ShapeShapeauthorShapechevroncrossShapeShapeShapeGrouphamburgerhomeGroupmagnifyShapeShapeShaperssShape

Spot Prices Hit 155p-160p

by 5m Editor
16 May 2011, at 8:04am

UK - Another positive day for pig sellers coupled with recent slight falls in the grain futures markets, but there is still a significant gap between CoP levels and the pig price, writes Peter Crichton.



The DAPP continues its steady upward path and put on another 1.81p this week to stand at 144.78p, which (surprise surprise) is exactly where it was this time last year compared with ex-farm wheat quotes a year ago on 399.80/tonne, but 3190/tonne today.

All of the big four contract abattoirs took their cue from the DAPP and Tulip went up a refreshing 3p to 150p, Vion were +2.5p to 149.5p and Cranswick were a little more coy only going up by 2p to 149.5p as well.

Inevitably Woodhead remained several lengths to the good in the pig price handicap race at 154p.

Spot quotes are however still well ahead of their contract counterparts with prices generally between 155p–160p, but once again premiums were available for “specials“ and in those areas where buyers were still short of numbers.

A common topic amongst processors is the problems they are having in persuading retailers to pay more for British pigmeat and in the eyes of many with the exception of Waitrose, Morrisons, M&S and the Co-op, the big retailers seem to have little or no regard for the sustainability of the pig industry and on the pricing front have more grubby habits than a nun with a broken down washing machine.

Slightly negative signals are emerging in the European pigmeat market with the release of large volumes of pigmeat formerly held under the Private Storage Aid scheme with the result that cull sow quotes moved down by 6p–8p/kg. Although exporters were looking for numbers to maintain dwindling throughputs, they pulled their bids back to reflect the European situation with delivered prices of up to 106p were available for large loads, but 102p –104p reflects most trading on a delivered basis.

The euro ended the week worth 87.6p effectively reducing the value of imported pigmeat by 1.2 per cent.

Reports are also filtering through of more cheaper foreign carcasses hitting British wholesale markets which may to some extent put a lid on the recent sharp rise in finished pig prices, even though there is an underlying shortage of British-welfare friendly product.

Weaner prices are continuing to stage a measured recovery with buyers still keeping a weather eye on the grain market because of the effect this will have on their margins and the latest AHDB 30kg ex-farm weaner average is now quoted at 345.19/head.
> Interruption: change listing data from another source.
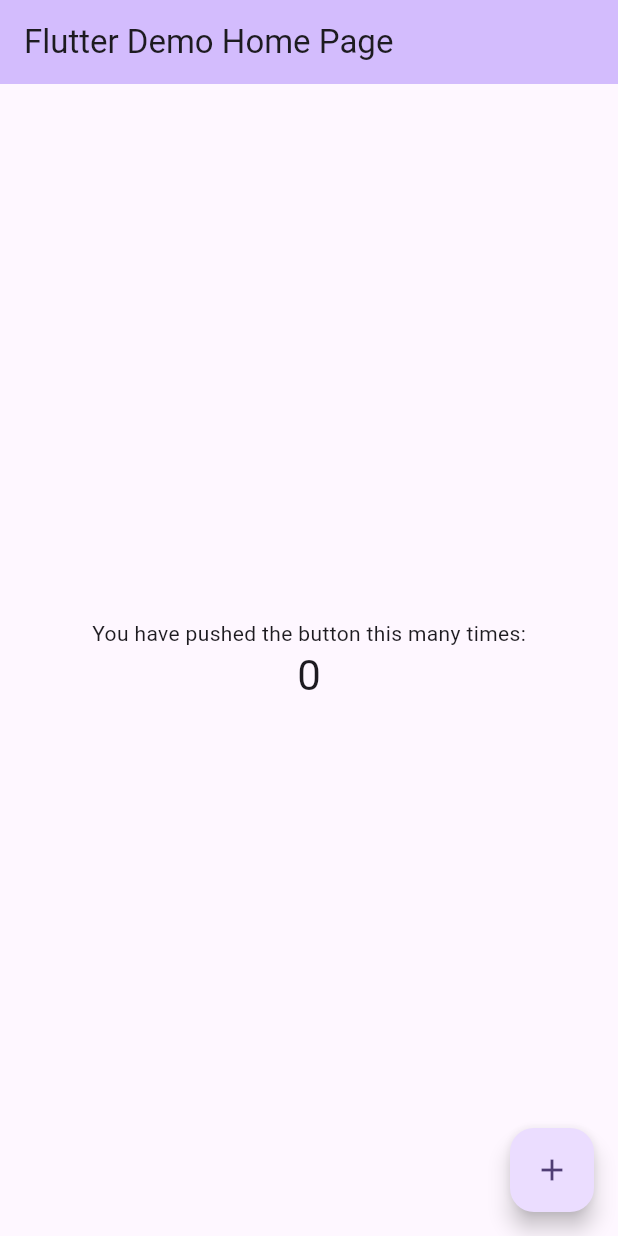
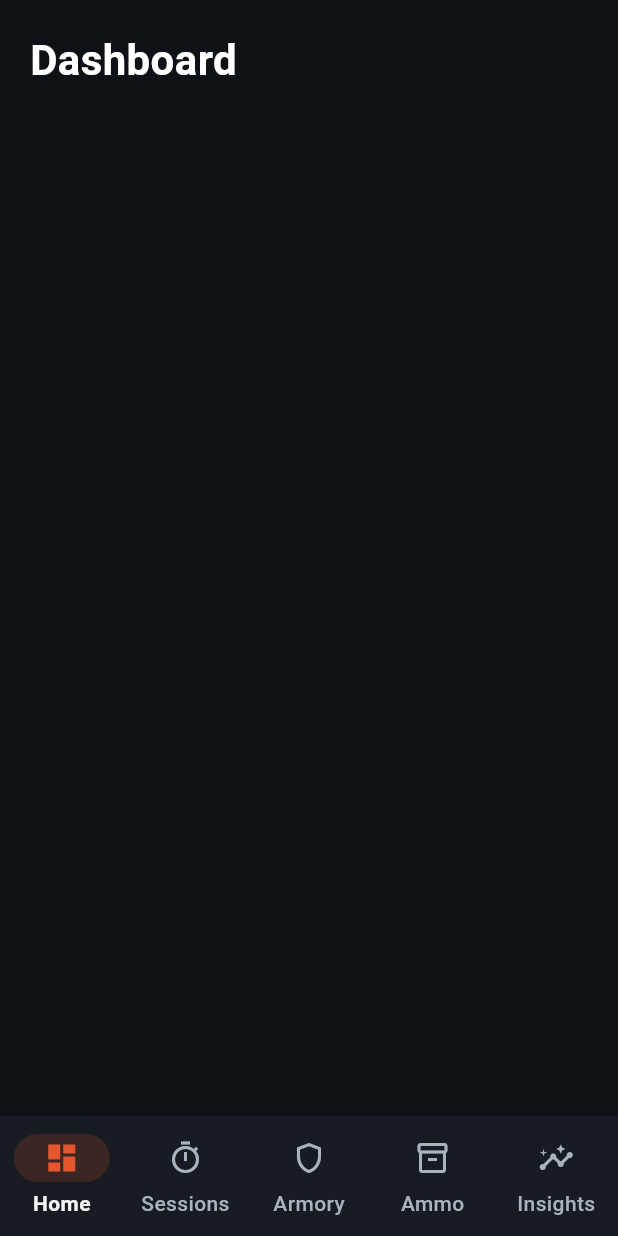
Before and after one commit to ASchaffer8770/roundcount-flutter, a Flutter app: the screen it shows after launch, on a phone screen of 412 x 824 dp. Run offline on Flutter 3.47's test engine with Material 3 defaults, Android fonts, the phone set to English and light mode, and no system bars; our stand-ins replace flutter_riverpod, go_router.

Commit message:
Add RoundCount Flutter app shell

```diff
--- /dev/null
+++ b/lib/app/app.dart
@@ -0,0 +1,18 @@
+import 'package:flutter/material.dart';
+
+import 'router.dart';
+import 'theme.dart';
+
+class RoundCountApp extends StatelessWidget {
+  const RoundCountApp({super.key});
+
+  @override
+  Widget build(BuildContext context) {
+    return MaterialApp.router(
+      title: 'RoundCount',
+      debugShowCheckedModeBanner: false,
+      theme: RoundCountTheme.darkTheme,
+      routerConfig: appRouter,
+    );
+  }
+}
--- /dev/null
+++ b/lib/app/router.dart
@@ -0,0 +1,118 @@
+import 'package:flutter/material.dart';
+import 'package:go_router/go_router.dart';
+
+import '../features/ammo/presentation/ammo_screen.dart';
+import '../features/dashboard/presentation/dashboard_screen.dart';
+import '../features/firearms/presentation/firearms_screen.dart';
+import '../features/insights/presentation/insights_screen.dart';
+import '../features/sessions/presentation/sessions_screen.dart';
+
+final appRouter = GoRouter(
+  initialLocation: '/dashboard',
+  routes: [
+    ShellRoute(
+      builder: (context, state, child) {
+        return RoundCountShell(child: child);
+      },
+      routes: [
+        GoRoute(
+          path: '/dashboard',
+          builder: (context, state) => const DashboardScreen(),
+        ),
+        GoRoute(
+          path: '/sessions',
+          builder: (context, state) => const SessionsScreen(),
+        ),
+        GoRoute(
+          path: '/firearms',
+          builder: (context, state) => const FirearmsScreen(),
+        ),
+        GoRoute(
+          path: '/ammo',
+          builder: (context, state) => const AmmoScreen(),
+        ),
+        GoRoute(
+          path: '/insights',
+          builder: (context, state) => const InsightsScreen(),
+        ),
+      ],
+    ),
+  ],
+);
+
+class RoundCountShell extends StatelessWidget {
+  const RoundCountShell({
+    super.key,
+    required this.child,
+  });
+
+  final Widget child;
+
+  int _selectedIndex(String location) {
+    if (location.startsWith('/sessions')) return 1;
+    if (location.startsWith('/firearms')) return 2;
+    if (location.startsWith('/ammo')) return 3;
+    if (location.startsWith('/insights')) return 4;
+    return 0;
+  }
+
+  void _onTap(BuildContext context, int index) {
+    switch (index) {
+      case 0:
+        context.go('/dashboard');
+        break;
+      case 1:
+        context.go('/sessions');
+        break;
+      case 2:
+        context.go('/firearms');
+        break;
+      case 3:
+        context.go('/ammo');
+        break;
+      case 4:
+        context.go('/insights');
+        break;
+    }
+  }
+
+  @override
+  Widget build(BuildContext context) {
+    final location = GoRouterState.of(context).uri.toString();
+
+    return Scaffold(
+      body: child,
+      bottomNavigationBar: NavigationBar(
+        selectedIndex: _selectedIndex(location),
+        onDestinationSelected: (index) => _onTap(context, index),
+        destinations: const [
+          NavigationDestination(
+            icon: Icon(Icons.dashboard_outlined),
+            selectedIcon: Icon(Icons.dashboard),
+            label: 'Home',
+          ),
+          NavigationDestination(
+            icon: Icon(Icons.timer_outlined),
+            selectedIcon: Icon(Icons.timer),
+            label: 'Sessions',
+          ),
+          NavigationDestination(
+            icon: Icon(Icons.shield_outlined),
+            selectedIcon: Icon(Icons.shield),
+            label: 'Armory',
+          ),
+          NavigationDestination(
+            icon: Icon(Icons.inventory_2_outlined),
+            selectedIcon: Icon(Icons.inventory_2),
+            label: 'Ammo',
+          ),
+          NavigationDestination(
+            icon: Icon(Icons.insights_outlined),
+            selectedIcon: Icon(Icons.insights),
+            label: 'Insights',
+          ),
+        ],
+      ),
+    );
+  }
+}
--- /dev/null
+++ b/lib/app/theme.dart
@@ -0,0 +1,85 @@
+import 'package:flutter/material.dart';
+
+class RoundCountTheme {
+  static const Color background = Color(0xFF0E1116);
+  static const Color surface = Color(0xFF171B22);
+  static const Color elevatedSurface = Color(0xFF202631);
+  static const Color accent = Color(0xFFE4572E);
+  static const Color textPrimary = Color(0xFFF4F6F8);
+  static const Color textSecondary = Color(0xFFAAB2BD);
+  static const Color success = Color(0xFF3BB273);
+  static const Color warning = Color(0xFFE6A23C);
+  static const Color danger = Color(0xFFE5484D);
+
+  static ThemeData get darkTheme {
+    return ThemeData(
+      useMaterial3: true,
+      brightness: Brightness.dark,
+      scaffoldBackgroundColor: background,
+      colorScheme: const ColorScheme.dark(
+        primary: accent,
+        secondary: accent,
+        surface: surface,
+        error: danger,
+      ),
+      appBarTheme: const AppBarTheme(
+        backgroundColor: background,
+        foregroundColor: textPrimary,
+        elevation: 0,
+        centerTitle: false,
+      ),
+      cardTheme: CardThemeData(
+        color: surface,
+        elevation: 0,
+        shape: RoundedRectangleBorder(
+          borderRadius: BorderRadius.circular(20),
+          side: const BorderSide(
+            color: Color(0xFF2A303A),
+          ),
+        ),
+      ),
+      inputDecorationTheme: InputDecorationTheme(
+        filled: true,
+        fillColor: surface,
+        border: OutlineInputBorder(
+          borderRadius: BorderRadius.circular(14),
+          borderSide: const BorderSide(color: Color(0xFF2A303A)),
+        ),
+        enabledBorder: OutlineInputBorder(
+          borderRadius: BorderRadius.circular(14),
+          borderSide: const BorderSide(color: Color(0xFF2A303A)),
+        ),
+        focusedBorder: OutlineInputBorder(
+          borderRadius: BorderRadius.circular(14),
+          borderSide: const BorderSide(color: accent, width: 1.5),
+        ),
+      ),
+      navigationBarTheme: NavigationBarThemeData(
+        backgroundColor: surface,
+        indicatorColor: accent.withValues(alpha: 0.18),
+        labelTextStyle: WidgetStateProperty.resolveWith((states) {
+          if (states.contains(WidgetState.selected)) {
+            return const TextStyle(
+              color: textPrimary,
+              fontWeight: FontWeight.w700,
+            );
+          }
+          return const TextStyle(
+            color: textSecondary,
+            fontWeight: FontWeight.w500,
+          );
+        }),
+        iconTheme: WidgetStateProperty.resolveWith((states) {
+          if (states.contains(WidgetState.selected)) {
+            return const IconThemeData(color: accent);
+          }
+          return const IconThemeData(color: textSecondary);
+        }),
+      ),
+      floatingActionButtonTheme: const FloatingActionButtonThemeData(
+        backgroundColor: accent,
+        foregroundColor: Colors.white,
+      ),
+    );
+  }
+}
--- /dev/null
+++ b/lib/features/dashboard/presentation/dashboard_screen.dart
@@ -0,0 +1,20 @@
+import 'package:flutter/material.dart';
+
+class DashboardScreen extends StatelessWidget {
+  const DashboardScreen({super.key});
+
+  @override
+  Widget build(BuildContext context) {
+    return const Scaffold(
+      body: SafeArea(
+        child: Padding(
+          padding: EdgeInsets.all(20),
+          child: Text(
+            'Dashboard',
+            style: TextStyle(fontSize: 28, fontWeight: FontWeight.bold),
+          ),
+        ),
+      ),
+    );
+  }
+}
--- a/lib/main.dart
+++ b/lib/main.dart
@@ -1,122 +1,14 @@
 import 'package:flutter/material.dart';
+import 'package:flutter_riverpod/flutter_riverpod.dart';
+
+import 'app/app.dart';
 
 void main() {
-  runApp(const MyApp());
+  WidgetsFlutterBinding.ensureInitialized();
+
+  runApp(
+    const ProviderScope(
+      child: RoundCountApp(),
+    ),
+  );
 }
-
-class MyApp extends StatelessWidget {
-  const MyApp({super.key});
-
-  // This widget is the root of your application.
-  @override
-  Widget build(BuildContext context) {
-    return MaterialApp(
-      title: 'Flutter Demo',
-      theme: ThemeData(
-        // This is the theme of your application.
-        //
-        // TRY THIS: Try running your application with "flutter run". You'll see
-        // the application has a purple toolbar. Then, without quitting the app,
-        // try changing the seedColor in the colorScheme below to Colors.green
-        // and then invoke "hot reload" (save your changes or press the "hot
-        // reload" button in a Flutter-supported IDE, or press "r" if you used
-        // the command line to start the app).
-        //
-        // Notice that the counter didn't reset back to zero; the application
-        // state is not lost during the reload. To reset the state, use hot
-        // restart instead.
-        //
-        // This works for code too, not just values: Most code changes can be
-        // tested with just a hot reload.
-        colorScheme: .fromSeed(seedColor: Colors.deepPurple),
-      ),
-      home: const MyHomePage(title: 'Flutter Demo Home Page'),
-    );
-  }
-}
-
-class MyHomePage extends StatefulWidget {
-  const MyHomePage({super.key, required this.title});
-
-  // This widget is the home page of your application. It is stateful, meaning
-  // that it has a State object (defined below) that contains fields that affect
-  // how it looks.
-
-  // This class is the configuration for the state. It holds the values (in this
-  // case the title) provided by the parent (in this case the App widget) and
-  // used by the build method of the State. Fields in a Widget subclass are
-  // always marked "final".
-
-  final String title;
-
-  @override
-  State<MyHomePage> createState() => _MyHomePageState();
-}
-
-class _MyHomePageState extends State<MyHomePage> {
-  int _counter = 0;
-
-  void _incrementCounter() {
-    setState(() {
-      // This call to setState tells the Flutter framework that something has
-      // changed in this State, which causes it to rerun the build method below
-      // so that the display can reflect the updated values. If we changed
-      // _counter without calling setState(), then the build method would not be
-      // called again, and so nothing would appear to happen.
-      _counter++;
-    });
-  }
-
-  @override
-  Widget build(BuildContext context) {
-    // This method is rerun every time setState is called, for instance as done
-    // by the _incrementCounter method above.
-    //
-    // The Flutter framework has been optimized to make rerunning build methods
-    // fast, so that you can just rebuild anything that needs updating rather
-    // than having to individually change instances of widgets.
-    return Scaffold(
-      appBar: AppBar(
-        // TRY THIS: Try changing the color here to a specific color (to
-        // Colors.amber, perhaps?) and trigger a hot reload to see the AppBar
-        // change color while the other colors stay the same.
-        backgroundColor: Theme.of(context).colorScheme.inversePrimary,
-        // Here we take the value from the MyHomePage object that was created by
-        // the App.build method, and use it to set our appbar title.
-        title: Text(widget.title),
-      ),
-      body: Center(
-        // Center is a layout widget. It takes a single child and positions it
-        // in the middle of the parent.
-        child: Column(
-          // Column is also a layout widget. It takes a list of children and
-          // arranges them vertically. By default, it sizes itself to fit its
-          // children horizontally, and tries to be as tall as its parent.
-          //
-          // Column has various properties to control how it sizes itself and
-          // how it positions its children. Here we use mainAxisAlignment to
-          // center the children vertically; the main axis here is the vertical
-          // axis because Columns are vertical (the cross axis would be
-          // horizontal).
-          //
-          // TRY THIS: Invoke "debug painting" (choose the "Toggle Debug Paint"
-          // action in the IDE, or press "p" in the console), to see the
-          // wireframe for each widget.
-          mainAxisAlignment: .center,
-          children: [
-            const Text('You have pushed the button this many times:'),
-            Text(
-              '$_counter',
-              style: Theme.of(context).textTheme.headlineMedium,
-            ),
-          ],
-        ),
-      ),
-      floatingActionButton: FloatingActionButton(
-        onPressed: _incrementCounter,
-        tooltip: 'Increment',
-        child: const Icon(Icons.add),
-      ),
-    );
-  }
-}
```
Also changed, not shown: lib/features/ammo/presentation/ammo_screen.dart (added, +20 -0 lines), lib/features/firearms/presentation/firearms_screen.dart (added, +20 -0 lines), lib/features/insights/presentation/insights_screen.dart (added, +20 -0 lines), lib/features/sessions/presentation/sessions_screen.dart (added, +20 -0 lines), 12 other files.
The industry still has a long way to go to meet the 164p CoP figure quoted by NPA, which is why we are all hoping that the recent price rally will continue until we hit the dreaded August Bank Holiday period and a time when pig numbers normally start to rise and prices fall.

There are very few producers with enough fat on their backs to face another winter like the last one with their pig margins still very much in the red.